As sure as no-one really wants an album released at the tail end of the year, it seems that every tour goes out of its way to cram itself into the same two months as everyone else, making the festive season heaven for gig-goers and hell for anyone who tries to ration themselves. So who makes the cut? Well, having Japan’s premier post-doom-punk-drone-psych-sludge-wegetthedrift-merchants Boris joining forces with the gonzo powerhouse that is Årabrot is one way to do it – no-one in their right mind would miss out on that one.
First off, you have to hand it to Årabrot – you won’t miss them in a crowd. Kjetil Nernes strides out looking like a Jodorowskian droog and as they kick off a set that picks up the most arresting cuts from Who Do You Love (including that snarling, twisted take on Nina Simone standard ‘Sinnerman’), sprinkle on a few other classics and then runs it all through the glorious threshing machine that is Årabrot, it’s understandable that there are at least a few in the front rows who came solely for them. For the unwary remainder, this is a real treat, the cutting basswork and Nernes’ violent sermonising helping to accent the beauty that they deliver when the mood takes them. ‘Maldoror’s Love’ proves a mid-set highlight, with Nernes’ snarling “For your love I’ll seek god among the serpents howling” with equal doses of devotion and malevolence; but after 45 minutes of emotionally and physically punishing extravagance, picking favourites feels like doing them a disservice.
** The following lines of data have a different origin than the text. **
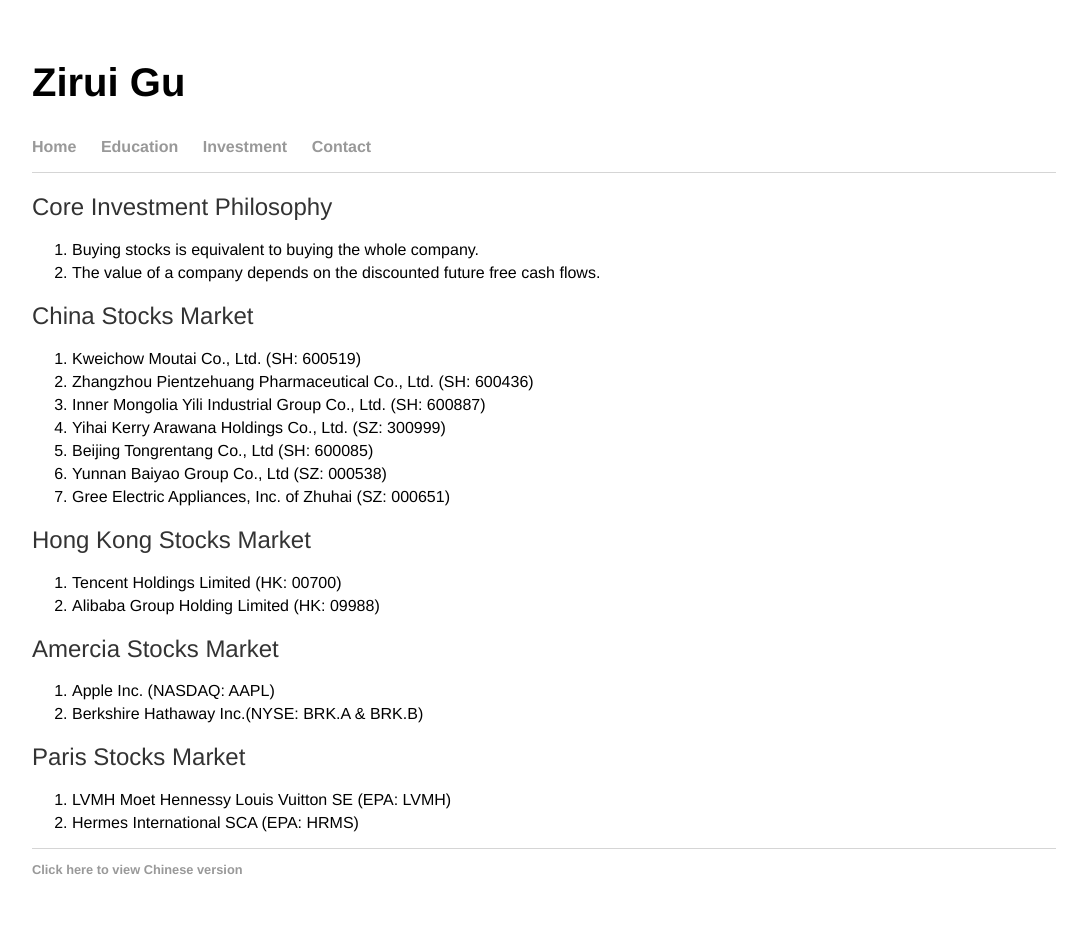
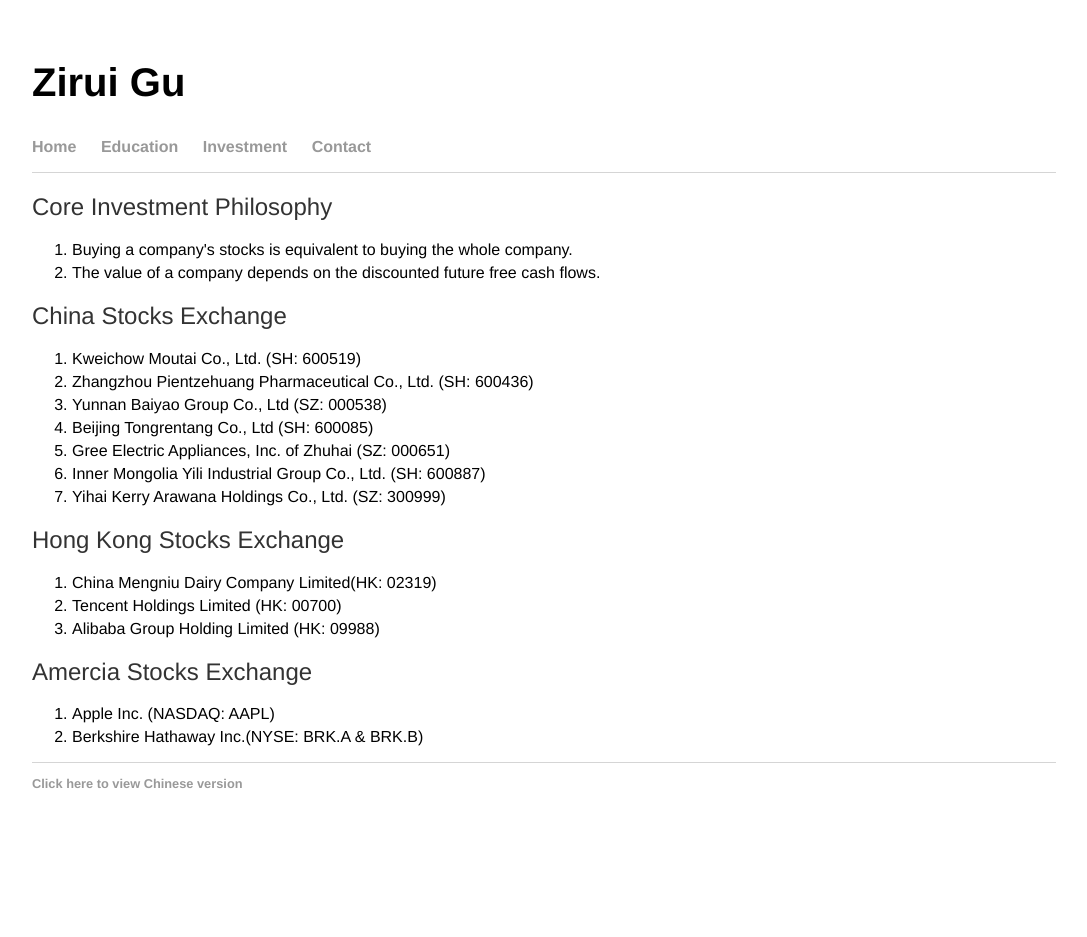
Before and after one commit to ziruigu/ziruigu.github.io, a Jekyll site: the page built from investment/index.html, in a window 1280 px wide. Shown: the whole page, without its empty margins (96-1183 px from the left). Built offline with Jekyll 4.4.1, drawn with Linux system fonts in a browser that asks for light colours; after the commit the page ends 900 px from its top, so only the background shows below that.

Commit message:
Update index.html

```diff
--- a/investment/index.html
+++ b/investment/index.html
@@ -6,40 +6,34 @@
 <div class="blurb">
   <h2>Core Investment Philosophy</h2>
   <ol>
-    <li>Buying stocks is equivalent to buying the whole company.</li>
+    <li>Buying a company's stocks is equivalent to buying the whole company.</li>
     <li>The value of a company depends on the discounted future free cash flows.</li>
   </ol>
 
-    <h2>China Stocks Market</h2>
+    <h2>China Stocks Exchange</h2>
   <ol>
     <li>Kweichow Moutai Co., Ltd. (SH: 600519)</li>
     <li>Zhangzhou Pientzehuang Pharmaceutical Co., Ltd. (SH: 600436)</li>
+    <li>Yunnan Baiyao Group Co., Ltd (SZ: 000538)</li>
+    <li>Beijing Tongrentang Co., Ltd (SH: 600085)</li>
+    <li>Gree Electric Appliances, Inc. of Zhuhai (SZ: 000651)</li>
     <li>Inner Mongolia Yili Industrial Group Co., Ltd. (SH: 600887)</li>
     <li>Yihai Kerry Arawana Holdings Co., Ltd. (SZ: 300999)</li>
-    <li>Beijing Tongrentang Co., Ltd (SH: 600085)</li>
-    <li>Yunnan Baiyao Group Co., Ltd (SZ: 000538)</li>
-    <li>Gree Electric Appliances, Inc. of Zhuhai (SZ: 000651)</li>
   </ol>
 
 
-  <h2>Hong Kong Stocks Market</h2>
+  <h2>Hong Kong Stocks Exchange</h2>
   <ol>
+    <li>China Mengniu Dairy Company Limited(HK: 02319)</li>
     <li>Tencent Holdings Limited (HK: 00700)</li>
     <li>Alibaba Group Holding Limited (HK: 09988)</li>
   </ol>
 
 
-  <h2>Amercia Stocks Market</h2>
+  <h2>Amercia Stocks Exchange</h2>
   <ol>
     <li>Apple Inc. (NASDAQ: AAPL)</li>
     <li>Berkshire Hathaway Inc.(NYSE: BRK.A & BRK.B)</li>
   </ol>
 
-    <h2>Paris Stocks Market</h2>
-  <ol>
-    <li>LVMH Moet Hennessy Louis Vuitton SE (EPA: LVMH)</li>
-    <li>Hermes International SCA (EPA: HRMS)</li>
-  </ol>
-
-
 </div><!-- /.blurb -->
```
It’s almost as difficult to gauge what a given Boris show will sound like ahead of schedule as it is to work out how their next album will sound (or even how many albums they’ll be dropping), so it felt like manna from heaven when they chose to advertise their set-list in advance (shocking twist – it still didn’t help). The hazy glow of ‘Away From You’ eases the room in gently, Wata handling the song’s lilting low end while Takeshi takes on the rich textures that underpin their latest album’s opening cut and just as it feels like tonight will follow the laid back charm of LφVE & EVφL, the first of tonight’s cover cuts promptly sets the room alight. Even if Coaltar Of The Deepers’ original might not be familiar to much of the room, ‘To The Beach’ is an inspired inclusion, a driving and hypnotic composition that balances volume and poppy gusto while still managing to work in some of Boris’ signature tonal weirdness, Atsuo’s howls and coarse percussion delivering just the right amount of spice to the song’s general sweetness.
If anything really defines Boris’ appeal tonight, though, it’s the double-whammy of ‘Coma’ and ‘LOVE’, two nebulous, droning titans that shift from sleek beginnings to monstrous power as stealthily as a prowling jaguar. These are where Wata is given her chance to flex her muscles to the utmost, layering distortion and squealing semi-melodies and then ramping up each of them until the room becomes nothing but a fog of sound and dry ice. Though her restrained vocals on another odd inclusion, ‘Journey’ are effective in an opposing fashion, it’s here where she truly seems most comfortable, reigning as the undisputed queen of the Orange throne.
And then there’s ‘Boris’. At least some of tonight’s attendees have probably lain awake many a night, dreaming of when the band would take on The Melvins’ standard from which they take their name but even they couldn’t have dreamed of how hard it would hit. This is Boris with all filters off, Atsuo laying down a truly barbaric performance while Wata and Takeshi work in concert to simply demolish the room. Sludgier than a swamp in monsoon season, hearing it just feels right; and even if they didn’t choose to cap their night with it (that honour goes to EVφL closer ‘Shadow of Skull’) it might as well be over after such might. Boris’ strength has always been the ability to surprise and, by jove, they’ve gone and done it yet again.